Sumiko dreamed of designing a white satin dress for an actress with names written all over it. “And then one day, Ann Rutherford who was an actress I admired from the ‘40s came into my store,” she says. “She brought beautiful fabric to me with the names of movies written all over it [and] wanted me to make [it] into a dress for her.”
She started by sewing dresses from fabrics her mother collected. In her teens, her mother brought her to a local seamstress who made Sumiko’s designs come to life from the sketches she drew. She left the family farm to attend college, and met her husband who was a budding artist from Los Angeles, where they had four children.
Sumiko taught elementary school while her husband began his career as a successful artist. Some of his influences included colors expressed in Japanese prints and fabrics found in kimonos, scrolls, and obis. She also recognized the beauty of kimonos and started designing clothing so unique that she soon realized tha both a store and a star were about to be born.
One of her favorite outfits, a silk blouse, and pair of matching pants that she made from her mother’s wedding kimono was featured in newspapers. No one had seen the likes of these designs before, and each piece was as unique as each kimono.
In the 1960s, Los Angeles underwent a renaissance not realized since the golden age of Hollywood. Sumiko and her husband found a space in West Hollywood. This soon became an art space in and of itself with a sculpted life size replica of a Rolls Royce that Sumiko’s husband fashioned from sheets of stainless steel and placed in the middle of the store.
Two of Sumiko’s most famous dresses included one made from red bicycle reflectors, and the other was a wedding dress made from “rice paper.” She clearly has a sense of humor.
If it is not yet clear, this story is about the successes my parents found both during and after the attack on Pearl Harbor.
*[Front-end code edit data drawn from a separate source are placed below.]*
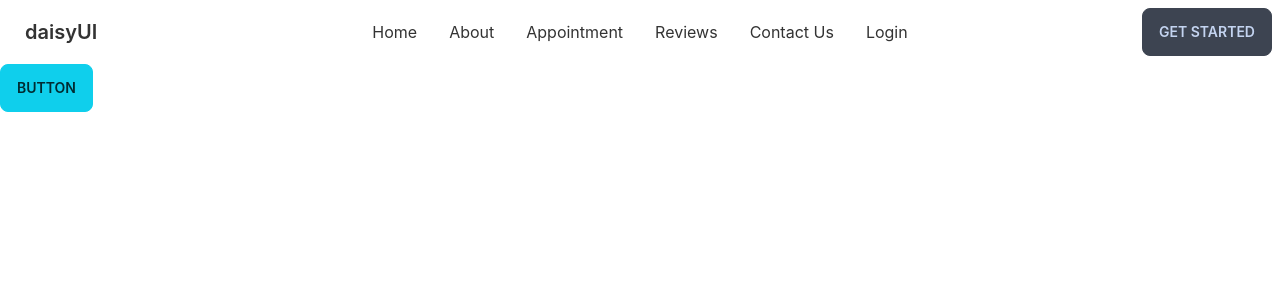
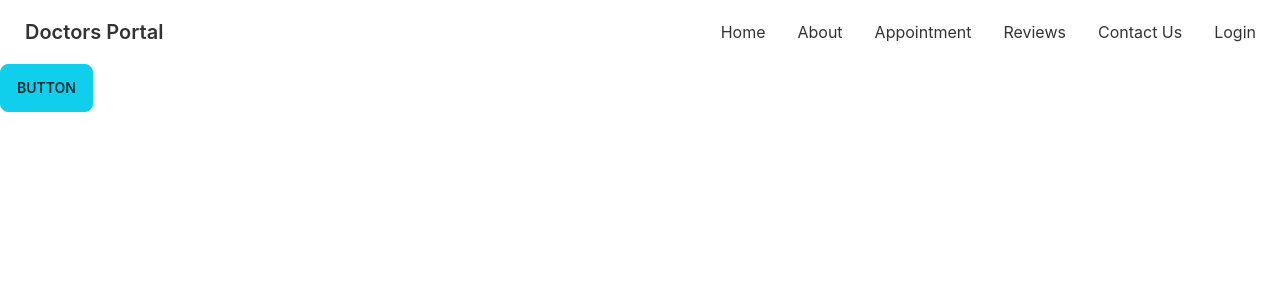
Before and after one commit to mdsaifullah-wd/doctors-portal-client-side, a React (Create React App) app: page / in a window 1280 px wide. Shown: the top 300 px of the page. Built offline with nearby package versions, Linux system fonts and the light colour scheme.

Commit message:
update navbar

```diff
--- a/src/Pages/Shared/Navbar.js
+++ b/src/Pages/Shared/Navbar.js
@@ -2,14 +2,36 @@ import React from 'react';
 import { Link } from 'react-router-dom';
 
 const Navbar = () => {
+  const menuItem = (
+    <>
+      <li>
+        <Link to='/'>Home</Link>
+      </li>
+      <li>
+        <Link to='/about'>About</Link>
+      </li>
+      <li>
+        <Link to='/appointment'>Appointment</Link>
+      </li>
+      <li>
+        <Link to='/reviews'>Reviews</Link>
+      </li>
+      <li>
+        <Link to='/contact-us'>Contact Us</Link>
+      </li>
+      <li>
+        <Link to='/login'>Login</Link>
+      </li>
+    </>
+  );
   return (
-    <div class='navbar bg-base-100'>
-      <div class='navbar-start'>
-        <div class='dropdown'>
-          <label tabindex='0' class='btn btn-ghost lg:hidden'>
+    <div className='navbar'>
+      <div className='navbar-start'>
+        <div className='dropdown'>
+          <label tabindex='0' className='btn btn-ghost lg:hidden'>
             <svg
               xmlns='http://www.w3.org/2000/svg'
-              class='h-5 w-5'
+              className='h-5 w-5'
               fill='none'
               viewBox='0 0 24 24'
               stroke='currentColor'>
@@ -23,53 +45,16 @@ const Navbar = () => {
           </label>
           <ul
             tabindex='0'
-            class='menu menu-compact dropdown-content mt-3 p-2 shadow bg-base-100 rounded-box w-52'>
-            <li>
-              <Link to='/'>Home</Link>
-            </li>
-            <li>
-              <Link to='/about'>About</Link>
-            </li>
-            <li>
-              <Link to='/appointment'>Appointment</Link>
-            </li>
-            <li>
-              <Link to='/reviews'>Reviews</Link>
-            </li>
-            <li>
-              <Link to='/contact-us'>Contact Us</Link>
-            </li>
-            <li>
-              <Link to='/login'>Login</Link>
-            </li>
+            className='menu menu-compact dropdown-content mt-3 p-2 shadow bg-base-100 rounded-box w-52'>
+            {menuItem}
           </ul>
         </div>
-        <a class='btn btn-ghost normal-case text-xl'>daisyUI</a>
+        <Link to='/' className='btn btn-ghost normal-case text-xl'>
+          Doctors Portal
+        </Link>
       </div>
-      <div class='navbar-center hidden lg:flex'>
-        <ul class='menu menu-horizontal p-0'>
-          <li>
-            <Link to='/'>Home</Link>
-          </li>
-          <li>
-            <Link to='/about'>About</Link>
-          </li>
-          <li>
-            <Link to='/appointment'>Appointment</Link>
-          </li>
-          <li>
-            <Link to='/reviews'>Reviews</Link>
-          </li>
-          <li>
-            <Link to='/contact-us'>Contact Us</Link>
-          </li>
-          <li>
-            <Link to='/login'>Login</Link>
-          </li>
-        </ul>
-      </div>
-      <div class='navbar-end'>
-        <a class='btn'>Get started</a>
+      <div className='navbar-end hidden lg:flex'>
+        <ul className='menu menu-horizontal p-0'>{menuItem}</ul>
       </div>
     </div>
   );
```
One of my earliest childhood memories is when I cut off about a hundred handmade flowers that my mother sewed for a wedding dress. Since she was as kind as she was talented, she didn’t get mad, but simply re-sewed the dress a week later. She then patiently taught me how to sew silk roses by myself.